Prisoners at the Nazi concentration camp Auschwitz worked at the nearby cement factory Keystone

Switzerland's biggest bank, UBS, has admitted for the first time that it benefited from Nazi slave labour during World War Two.

This content was published on August 7, 2000 - 22:11

Michael Willi, a spokesman for UBS, confirmed that one of its predecessors held a majority stake in a cement factory in Poland where slave labourers were used during the war.

Willi said the Swiss Bank Corporation, one of two banks that merged in 1998 to create UBS, had held a majority stake in a holding firm which itself had a majority share in the Golleschauer cement factory.

He said the factory was forcibly taken into SS administration when Nazi Germany invaded Poland in 1939 and that documents in Berlin proved that the cement works used slave labourers.
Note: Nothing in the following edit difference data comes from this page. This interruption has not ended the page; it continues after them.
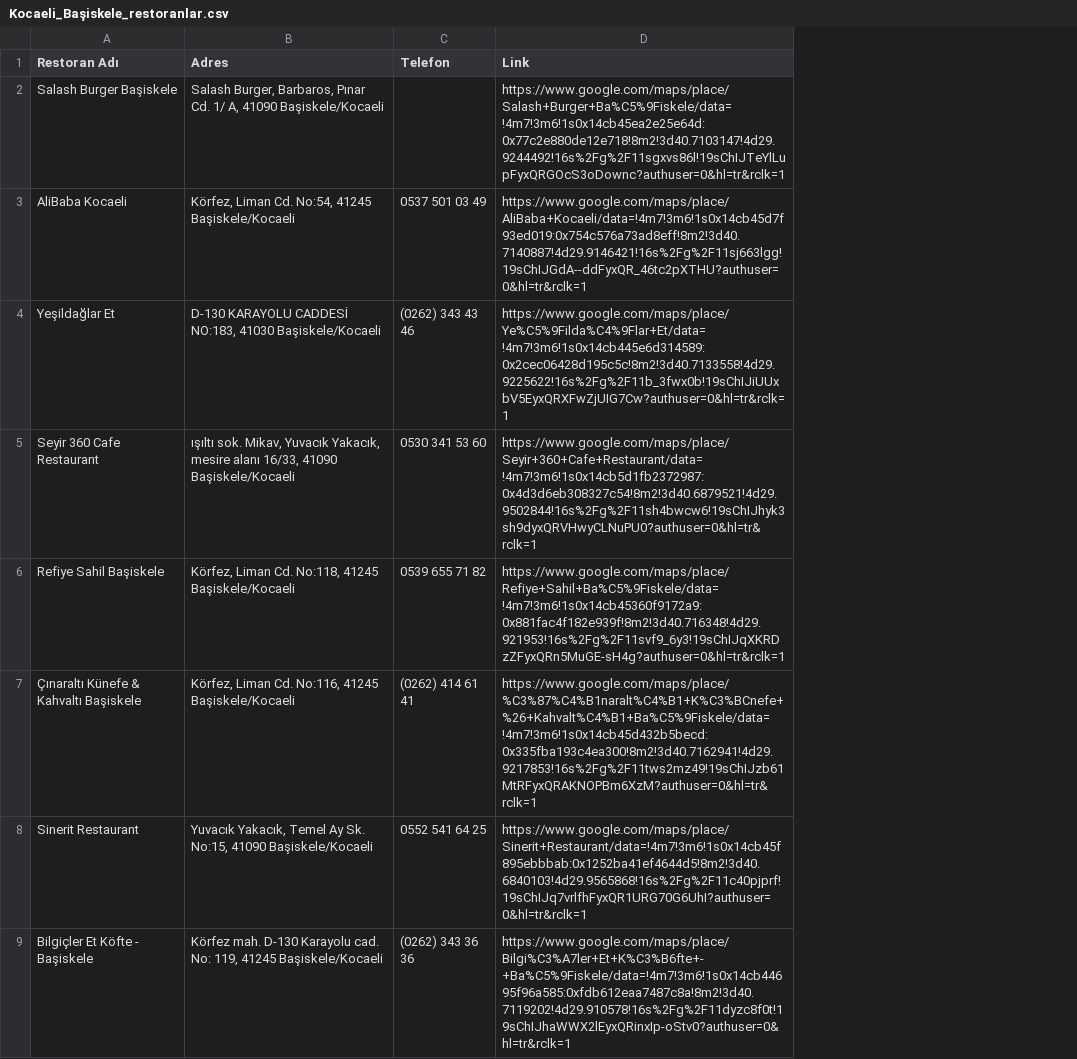
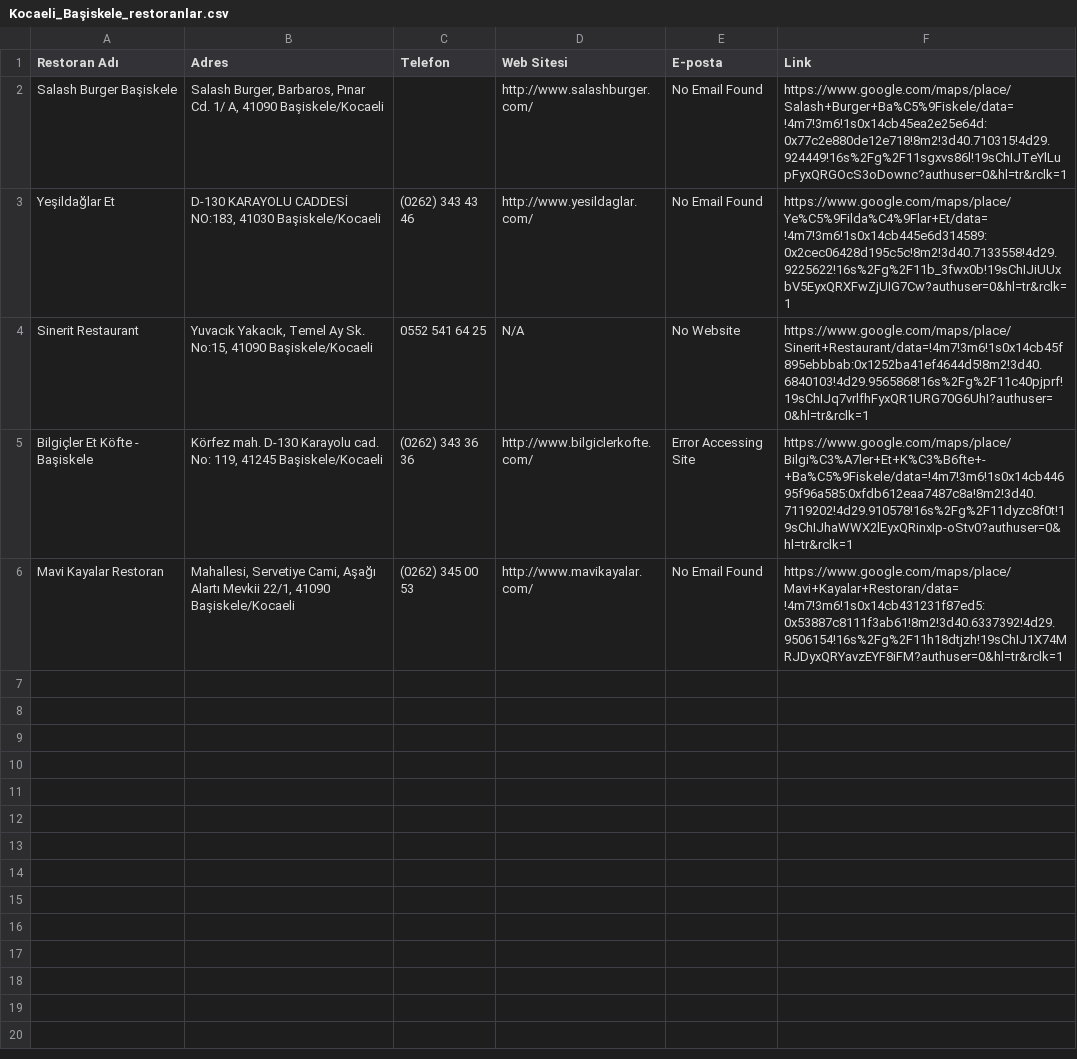
Before and after one commit to SafaSelimCakir/restoran_bulma, a CSV file: web_scraper/scripts/Kocaeli_Başiskele_restoranlar.csv, drawn as a sheet; removed rows and columns are numbered as before the commit, all else as after; the diff names each change by its address in the sheet, - before the commit and + after, or states it on an @@ line.

```diff
--- a/web_scraper/scripts/Kocaeli_Başiskele_restoranlar.csv
+++ b/web_scraper/scripts/Kocaeli_Başiskele_restoranlar.csv
+column D (Web Sitesi), rows 2-5: http://www.salashburger.com/ | http://www.yesildaglar.com/ | N/A | http://www.bilgiclerkofte.com/
+column E (E-posta), rows 2-5: No Email Found | No Email Found | No Website | Error Accessing Site
-F2 (Link): https://www.google.com/maps/place/Salash+Burger+Ba%C5%9Fiskele/data=!4m7!3m6!1s0x14cb45ea2e25e64d:0x77c2e880de12e718!8m2!3d40.7103147!4d29.9244492!16s%2Fg%2F11sgxvs86l!19sChIJTeYlLupFyxQRGOcS3oDownc?authuser=0&hl=tr&rclk=1
+F2 (Link): https://www.google.com/maps/place/Salash+Burger+Ba%C5%9Fiskele/data=!4m7!3m6!1s0x14cb45ea2e25e64d:0x77c2e880de12e718!8m2!3d40.710315!4d29.924449!16s%2Fg%2F11sgxvs86l!19sChIJTeYlLupFyxQRGOcS3oDownc?authuser=0&hl=tr&rclk=1
-row 3: AliBaba Kocaeli | Körfez, Liman Cd. No:54, 41245 Başiskele/Kocaeli | 0537 501 03 49 | https://www.google.com/maps/place/AliBaba+Kocaeli/data=!4m7!3m6!1s0x14cb45d7f93ed019:0x754c576a73ad8eff!8m2!3d40.7140887!4d29.9146421!16s%2Fg%2F11sj663lgg!19sChIJGdA--ddFyxQR_46tc2pXTHU?authuser=0&hl=tr&rclk=1
-row 5: Seyir 360 Cafe Restaurant | ışıltı sok. Mikav, Yuvacık Yakacık, mesire alanı 16/33, 41090 Başiskele/Kocaeli | 0530 341 53 60 | https://www.google.com/maps/place/Seyir+360+Cafe+Restaurant/data=!4m7!3m6!1s0x14cb5d1fb2372987:0x4d3d6eb308327c54!8m2!3d40.6879521!4d29.9502844!16s%2Fg%2F11sh4bwcw6!19sChIJhyk3sh9dyxQRVHwyCLNuPU0?authuser=0&hl=tr&rclk=1
-row 6: Refiye Sahil Başiskele | Körfez, Liman Cd. No:118, 41245 Başiskele/Kocaeli | 0539 655 71 82 | https://www.google.com/maps/place/Refiye+Sahil+Ba%C5%9Fiskele/data=!4m7!3m6!1s0x14cb45360f9172a9:0x881fac4f182e939f!8m2!3d40.716348!4d29.921953!16s%2Fg%2F11svf9_6y3!19sChIJqXKRDzZFyxQRn5MuGE-sH4g?authuser=0&hl=tr&rclk=1
-row 7: Çınaraltı Künefe & Kahvaltı Başiskele | Körfez, Liman Cd. No:116, 41245 Başiskele/Kocaeli | (0262) 414 61 41 | https://www.google.com/maps/place/%C3%87%C4%B1naralt%C4%B1+K%C3%BCnefe+%26+Kahvalt%C4%B1+Ba%C5%9Fiskele/data=!4m7!3m6!1s0x14cb45d432b5becd:0x335fba193c4ea300!8m2!3d40.7162941!4d29.9217853!16s%2Fg%2F11tws2mz49!19sChIJzb61MtRFyxQRAKNOPBm6XzM?authuser=0&hl=tr&rclk=1
+row 6: Mavi Kayalar Restoran | Mahallesi, Servetiye Cami, Aşağı Alartı Mevkii 22/1, 41090 Başiskele/Kocaeli | (0262) 345 00 53 | http://www.mavikayalar.com/ | No Email Found | https://www.google.com/maps/place/Mavi+Kayalar+Restoran/data=!4m7!3m6!1s0x14cb431231f87ed5:0x53887c8111f3ab61!8m2!3d40.6337392!4d29.9506154!16s%2Fg%2F11h18dtjzh!19sChIJ1X74MRJDyxQRYavzEYF8iFM?authuser=0&hl=tr&rclk=1
```
Also changed, not shown: data/Kocaeli_İzmit_restoranlar.csv, web_scraper/scripts/İstanbul_Kadıköy_restoranlar.csv, 9 other files.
Willi was unable to give an exact figure for the number of people involved but one British media report says at least 400 prisoners from the nearby Auschwitz concentration camp were forced to work at the factory.

Last week, UBS along with Switzerland's second biggest bank, Credit Suisse, formally approved the $1.25 billion (SFr2 billion) global settlement aimed at ending the long-running dispute over Holocaust assets.

A US judge has given Swiss companies which benefited from slave labour until August 25 to decide whether they want to be part of the deal. If they agree, they will be free from the threat of legal action.

Willi said any use of slave labour involving the banks is already covered under the settlement.

swissinfo with agencies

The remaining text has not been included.